Federal Minister for Small Business Bruce Billson (L)
A new Franchising Code of Conduct is due to come into effect on 1 January 2015.
A biennial snapshot of the franchising sector, released in October, shows that the most common cause of conflict in the sector is franchisee non-compliance, notably representing branding incorrectly and using unauthorised products.
Lorelle Frazer, director of the Asia-Pacific Centre for Franchising Excellence at Griffith University, authored the biennial report and has been surveying the sector every two years since 1998.
The latest figures show that the second most common disputes arise from communication or lack of it, and money, particularly fees, in an industry with a $65 billion annual turnover.
The franchise sector in Australia employs 460,000 people across 79,000 franchise businesses and has been regulated since 1998 by a mandatory code of conduct.
Federal Minister for Small Business Bruce Billson was expected to announce reforms to the Franchising Code of Conduct in November, ahead of its New Year’s Day commencement date.
Director of the Franchise Advisory Centre, Jason Gehrke, told ABC Radio National’s Law Report that the changes are the most significant to be made to the code since it was introduced 16 years ago.
‘They include an obligation of good faith on both parties to a franchise agreement, so that’s one major and fundamental change.

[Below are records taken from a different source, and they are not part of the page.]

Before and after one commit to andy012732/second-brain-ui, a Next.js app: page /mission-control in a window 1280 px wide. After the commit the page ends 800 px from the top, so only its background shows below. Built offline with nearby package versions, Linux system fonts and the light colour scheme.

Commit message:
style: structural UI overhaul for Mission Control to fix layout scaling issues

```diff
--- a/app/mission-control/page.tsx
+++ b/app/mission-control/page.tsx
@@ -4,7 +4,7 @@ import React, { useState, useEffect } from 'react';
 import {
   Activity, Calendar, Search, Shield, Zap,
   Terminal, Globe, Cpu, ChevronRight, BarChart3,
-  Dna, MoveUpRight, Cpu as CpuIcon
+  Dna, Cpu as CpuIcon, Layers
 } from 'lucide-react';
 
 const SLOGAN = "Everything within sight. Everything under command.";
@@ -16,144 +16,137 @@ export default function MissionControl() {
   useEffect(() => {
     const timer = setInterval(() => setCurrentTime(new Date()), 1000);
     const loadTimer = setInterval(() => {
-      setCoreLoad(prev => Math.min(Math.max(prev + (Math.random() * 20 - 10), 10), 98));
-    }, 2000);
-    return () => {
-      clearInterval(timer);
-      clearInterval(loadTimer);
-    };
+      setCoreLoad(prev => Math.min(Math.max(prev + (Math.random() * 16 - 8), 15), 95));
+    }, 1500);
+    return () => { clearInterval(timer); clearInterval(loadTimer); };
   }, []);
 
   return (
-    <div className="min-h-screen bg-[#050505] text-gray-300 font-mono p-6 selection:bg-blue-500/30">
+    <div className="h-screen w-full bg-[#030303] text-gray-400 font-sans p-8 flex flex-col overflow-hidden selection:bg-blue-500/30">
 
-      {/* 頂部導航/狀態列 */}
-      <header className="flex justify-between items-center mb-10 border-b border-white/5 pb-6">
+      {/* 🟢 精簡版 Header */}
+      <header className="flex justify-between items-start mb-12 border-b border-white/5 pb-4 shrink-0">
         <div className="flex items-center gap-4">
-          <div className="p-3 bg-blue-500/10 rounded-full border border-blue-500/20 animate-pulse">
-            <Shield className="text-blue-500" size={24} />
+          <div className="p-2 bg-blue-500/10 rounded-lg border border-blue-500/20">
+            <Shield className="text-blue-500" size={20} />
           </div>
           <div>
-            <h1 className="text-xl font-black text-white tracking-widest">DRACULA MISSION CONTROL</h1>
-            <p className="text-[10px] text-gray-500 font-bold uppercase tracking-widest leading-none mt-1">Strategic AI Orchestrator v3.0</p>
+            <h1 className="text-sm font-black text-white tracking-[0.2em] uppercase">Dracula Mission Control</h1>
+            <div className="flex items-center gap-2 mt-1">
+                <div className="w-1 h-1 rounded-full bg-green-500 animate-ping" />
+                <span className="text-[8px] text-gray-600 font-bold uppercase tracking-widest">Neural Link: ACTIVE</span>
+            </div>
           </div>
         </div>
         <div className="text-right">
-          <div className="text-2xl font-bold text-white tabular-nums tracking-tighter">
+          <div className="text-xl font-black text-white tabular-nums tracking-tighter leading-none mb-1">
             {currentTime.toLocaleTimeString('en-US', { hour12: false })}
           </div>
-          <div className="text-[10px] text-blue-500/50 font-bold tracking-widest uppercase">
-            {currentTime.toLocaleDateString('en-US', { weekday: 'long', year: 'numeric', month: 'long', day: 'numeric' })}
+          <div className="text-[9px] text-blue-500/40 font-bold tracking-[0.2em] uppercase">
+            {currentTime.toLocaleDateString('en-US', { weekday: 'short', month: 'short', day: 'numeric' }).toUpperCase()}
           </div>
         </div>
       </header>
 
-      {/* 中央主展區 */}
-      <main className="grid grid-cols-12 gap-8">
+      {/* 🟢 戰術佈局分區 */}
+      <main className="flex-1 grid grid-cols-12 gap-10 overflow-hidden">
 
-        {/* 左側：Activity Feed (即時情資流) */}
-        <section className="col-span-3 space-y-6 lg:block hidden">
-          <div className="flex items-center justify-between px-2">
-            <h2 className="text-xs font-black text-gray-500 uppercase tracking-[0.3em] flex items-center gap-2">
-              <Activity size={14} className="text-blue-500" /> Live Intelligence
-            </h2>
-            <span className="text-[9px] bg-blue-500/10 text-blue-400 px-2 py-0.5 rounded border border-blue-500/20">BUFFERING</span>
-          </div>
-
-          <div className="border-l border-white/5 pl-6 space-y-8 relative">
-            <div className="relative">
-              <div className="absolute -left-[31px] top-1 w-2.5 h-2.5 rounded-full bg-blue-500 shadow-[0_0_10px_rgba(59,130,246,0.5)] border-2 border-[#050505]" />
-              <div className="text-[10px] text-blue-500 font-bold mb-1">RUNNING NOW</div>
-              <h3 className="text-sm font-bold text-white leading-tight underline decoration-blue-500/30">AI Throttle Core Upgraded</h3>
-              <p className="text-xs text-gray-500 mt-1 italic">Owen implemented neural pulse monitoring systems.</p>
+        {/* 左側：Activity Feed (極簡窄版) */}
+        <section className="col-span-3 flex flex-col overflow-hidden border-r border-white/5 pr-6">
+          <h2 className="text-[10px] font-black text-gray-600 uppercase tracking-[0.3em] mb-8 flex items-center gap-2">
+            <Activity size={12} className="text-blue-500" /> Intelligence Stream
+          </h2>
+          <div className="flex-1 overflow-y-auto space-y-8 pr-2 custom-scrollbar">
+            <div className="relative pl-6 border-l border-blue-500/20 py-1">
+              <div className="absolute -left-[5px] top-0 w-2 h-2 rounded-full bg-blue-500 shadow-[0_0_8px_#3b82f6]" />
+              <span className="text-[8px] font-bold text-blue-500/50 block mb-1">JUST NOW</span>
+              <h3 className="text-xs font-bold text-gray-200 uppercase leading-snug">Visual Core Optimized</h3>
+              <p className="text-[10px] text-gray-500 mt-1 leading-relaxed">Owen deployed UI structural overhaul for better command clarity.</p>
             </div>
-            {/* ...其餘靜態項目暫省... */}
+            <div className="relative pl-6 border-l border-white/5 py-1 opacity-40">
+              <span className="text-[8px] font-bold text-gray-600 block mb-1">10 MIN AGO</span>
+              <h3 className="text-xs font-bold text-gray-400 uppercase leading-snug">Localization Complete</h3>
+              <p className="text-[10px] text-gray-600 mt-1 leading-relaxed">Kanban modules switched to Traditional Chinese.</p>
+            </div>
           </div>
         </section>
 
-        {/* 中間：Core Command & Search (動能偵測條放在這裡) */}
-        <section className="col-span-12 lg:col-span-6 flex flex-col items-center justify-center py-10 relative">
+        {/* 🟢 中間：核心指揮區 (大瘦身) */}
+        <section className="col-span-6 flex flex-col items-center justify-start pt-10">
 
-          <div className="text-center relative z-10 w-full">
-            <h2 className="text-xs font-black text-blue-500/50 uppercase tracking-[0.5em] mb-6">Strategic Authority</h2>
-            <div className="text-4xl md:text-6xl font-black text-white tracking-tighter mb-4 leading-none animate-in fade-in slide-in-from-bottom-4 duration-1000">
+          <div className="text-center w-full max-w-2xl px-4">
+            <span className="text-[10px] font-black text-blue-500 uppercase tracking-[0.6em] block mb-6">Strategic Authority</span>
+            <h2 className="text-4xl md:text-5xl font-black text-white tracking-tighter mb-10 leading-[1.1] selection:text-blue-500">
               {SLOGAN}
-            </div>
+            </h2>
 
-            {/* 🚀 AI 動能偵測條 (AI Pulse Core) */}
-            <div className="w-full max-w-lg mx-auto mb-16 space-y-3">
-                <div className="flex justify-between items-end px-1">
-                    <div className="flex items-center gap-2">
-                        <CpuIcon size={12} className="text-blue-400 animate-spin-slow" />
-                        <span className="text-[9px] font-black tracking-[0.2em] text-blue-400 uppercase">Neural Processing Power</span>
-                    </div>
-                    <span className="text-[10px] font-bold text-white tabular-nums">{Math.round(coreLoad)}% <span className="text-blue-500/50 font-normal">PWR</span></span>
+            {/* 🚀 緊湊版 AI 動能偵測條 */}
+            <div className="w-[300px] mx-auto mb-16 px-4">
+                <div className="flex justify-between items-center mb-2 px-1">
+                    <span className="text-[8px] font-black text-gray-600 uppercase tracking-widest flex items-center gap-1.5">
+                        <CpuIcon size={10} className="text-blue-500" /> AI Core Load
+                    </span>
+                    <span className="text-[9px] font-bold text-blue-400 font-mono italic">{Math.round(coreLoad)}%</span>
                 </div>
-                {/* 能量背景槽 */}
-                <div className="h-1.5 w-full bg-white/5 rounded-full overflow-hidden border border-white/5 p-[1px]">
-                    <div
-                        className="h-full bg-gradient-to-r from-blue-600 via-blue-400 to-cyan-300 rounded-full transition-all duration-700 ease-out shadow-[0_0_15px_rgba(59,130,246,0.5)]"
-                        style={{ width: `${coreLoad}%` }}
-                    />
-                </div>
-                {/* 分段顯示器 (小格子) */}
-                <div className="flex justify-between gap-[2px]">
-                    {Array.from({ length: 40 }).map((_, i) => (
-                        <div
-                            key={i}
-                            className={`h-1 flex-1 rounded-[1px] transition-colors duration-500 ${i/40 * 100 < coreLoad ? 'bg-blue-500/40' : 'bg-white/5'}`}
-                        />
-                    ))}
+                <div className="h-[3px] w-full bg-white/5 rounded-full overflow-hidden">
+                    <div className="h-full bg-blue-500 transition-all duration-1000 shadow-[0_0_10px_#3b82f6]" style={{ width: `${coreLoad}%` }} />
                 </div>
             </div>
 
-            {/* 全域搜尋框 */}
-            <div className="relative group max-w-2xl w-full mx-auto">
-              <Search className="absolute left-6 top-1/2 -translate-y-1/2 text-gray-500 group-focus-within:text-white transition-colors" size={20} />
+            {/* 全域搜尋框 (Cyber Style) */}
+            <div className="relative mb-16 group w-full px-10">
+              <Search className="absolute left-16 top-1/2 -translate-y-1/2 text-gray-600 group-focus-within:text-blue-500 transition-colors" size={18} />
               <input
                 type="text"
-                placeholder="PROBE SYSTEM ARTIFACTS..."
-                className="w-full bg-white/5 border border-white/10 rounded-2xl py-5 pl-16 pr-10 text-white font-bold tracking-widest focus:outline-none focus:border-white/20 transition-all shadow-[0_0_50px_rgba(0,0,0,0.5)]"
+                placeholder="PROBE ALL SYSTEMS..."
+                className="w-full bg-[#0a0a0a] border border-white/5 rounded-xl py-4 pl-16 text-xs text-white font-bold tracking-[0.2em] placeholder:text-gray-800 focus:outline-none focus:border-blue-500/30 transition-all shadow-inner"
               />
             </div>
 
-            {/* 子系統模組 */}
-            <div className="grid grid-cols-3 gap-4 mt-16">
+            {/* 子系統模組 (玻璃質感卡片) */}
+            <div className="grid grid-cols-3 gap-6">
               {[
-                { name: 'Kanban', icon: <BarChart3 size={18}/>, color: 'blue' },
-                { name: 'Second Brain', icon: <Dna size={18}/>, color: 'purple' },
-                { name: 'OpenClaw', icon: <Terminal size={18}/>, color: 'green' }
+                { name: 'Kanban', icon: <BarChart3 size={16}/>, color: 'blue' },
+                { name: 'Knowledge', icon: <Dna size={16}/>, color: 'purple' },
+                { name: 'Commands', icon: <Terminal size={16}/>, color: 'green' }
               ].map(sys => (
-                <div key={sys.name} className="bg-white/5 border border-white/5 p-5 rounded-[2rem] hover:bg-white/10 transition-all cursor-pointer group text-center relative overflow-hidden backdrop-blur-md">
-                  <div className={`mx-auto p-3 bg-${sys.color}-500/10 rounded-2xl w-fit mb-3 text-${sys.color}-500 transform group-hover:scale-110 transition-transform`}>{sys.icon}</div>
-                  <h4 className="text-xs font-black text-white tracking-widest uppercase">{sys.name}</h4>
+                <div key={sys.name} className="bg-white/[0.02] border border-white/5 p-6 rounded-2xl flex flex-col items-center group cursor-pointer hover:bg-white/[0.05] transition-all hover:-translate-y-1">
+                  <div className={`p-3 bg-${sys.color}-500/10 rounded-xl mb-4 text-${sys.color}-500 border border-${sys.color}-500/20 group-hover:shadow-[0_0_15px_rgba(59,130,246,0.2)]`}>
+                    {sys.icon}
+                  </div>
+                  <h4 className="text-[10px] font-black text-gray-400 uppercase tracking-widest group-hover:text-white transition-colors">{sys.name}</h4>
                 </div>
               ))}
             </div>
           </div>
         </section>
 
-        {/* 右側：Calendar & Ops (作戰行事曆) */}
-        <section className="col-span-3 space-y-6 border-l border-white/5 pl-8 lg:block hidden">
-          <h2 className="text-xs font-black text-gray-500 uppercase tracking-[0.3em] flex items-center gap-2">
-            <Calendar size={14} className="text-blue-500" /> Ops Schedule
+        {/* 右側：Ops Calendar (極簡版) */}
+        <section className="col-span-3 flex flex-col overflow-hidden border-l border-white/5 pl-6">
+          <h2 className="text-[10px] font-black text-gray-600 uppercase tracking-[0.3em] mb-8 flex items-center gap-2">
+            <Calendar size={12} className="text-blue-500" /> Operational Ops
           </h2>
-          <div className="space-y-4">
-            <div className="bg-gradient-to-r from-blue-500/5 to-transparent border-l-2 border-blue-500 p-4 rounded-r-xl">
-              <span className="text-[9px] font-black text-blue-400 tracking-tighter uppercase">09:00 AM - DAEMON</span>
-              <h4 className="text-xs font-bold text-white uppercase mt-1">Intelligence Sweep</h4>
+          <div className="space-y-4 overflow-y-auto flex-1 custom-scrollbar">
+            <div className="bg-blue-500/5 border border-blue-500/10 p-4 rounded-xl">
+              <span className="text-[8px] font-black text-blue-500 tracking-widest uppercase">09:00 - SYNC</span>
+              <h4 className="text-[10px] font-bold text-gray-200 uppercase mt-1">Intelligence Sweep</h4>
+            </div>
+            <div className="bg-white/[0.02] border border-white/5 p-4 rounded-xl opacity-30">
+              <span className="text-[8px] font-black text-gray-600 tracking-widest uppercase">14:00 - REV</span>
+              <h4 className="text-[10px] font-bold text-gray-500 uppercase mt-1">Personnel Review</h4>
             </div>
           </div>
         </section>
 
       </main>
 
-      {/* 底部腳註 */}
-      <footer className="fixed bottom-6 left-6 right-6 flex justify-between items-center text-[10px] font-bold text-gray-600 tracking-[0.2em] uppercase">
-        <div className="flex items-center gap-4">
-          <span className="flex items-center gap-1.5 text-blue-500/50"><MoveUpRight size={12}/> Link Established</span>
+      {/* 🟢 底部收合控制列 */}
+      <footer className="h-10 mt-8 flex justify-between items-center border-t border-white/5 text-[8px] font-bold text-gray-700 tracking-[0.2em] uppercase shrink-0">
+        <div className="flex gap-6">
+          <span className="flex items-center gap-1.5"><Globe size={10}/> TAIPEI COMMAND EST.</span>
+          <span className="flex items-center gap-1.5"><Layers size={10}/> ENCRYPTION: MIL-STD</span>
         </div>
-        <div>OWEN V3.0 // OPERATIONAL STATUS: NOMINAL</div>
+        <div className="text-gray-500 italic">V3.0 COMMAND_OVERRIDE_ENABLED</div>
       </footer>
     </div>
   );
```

Probably even more major and fundamental though are the changes that relate to the introduction of fines and penalties for breaches of the code as well,’ he said.
Mr Billson released in April this year the government’s proposed legislation amending the national Franchising Code and relevant provisions in the Competition and Consumer Act 2010.
Chief among them is allowing the Australian Competition and Consumer Commission (ACCC) to seek penalties of up to $51,000 from the court, and issue infringement notices of up to $8,500 without having to seek a court order.
‘This will be fairly significant in modifying the behaviour of those franchise sector participants who would like to think that the code doesn’t apply to them or that they somehow or another cannot be caught up by its provisions,’ Mr Gehrke told the Law Report.
The ACCC has intervened, through the courts, in misleading or deceptive conduct on the part of franchisors in recent times to seek damages for franchisees who have been disadvantaged financially.
The reforms follow recommendations from a review of the Franchising Code conducted in 2013, known as the Wein Review.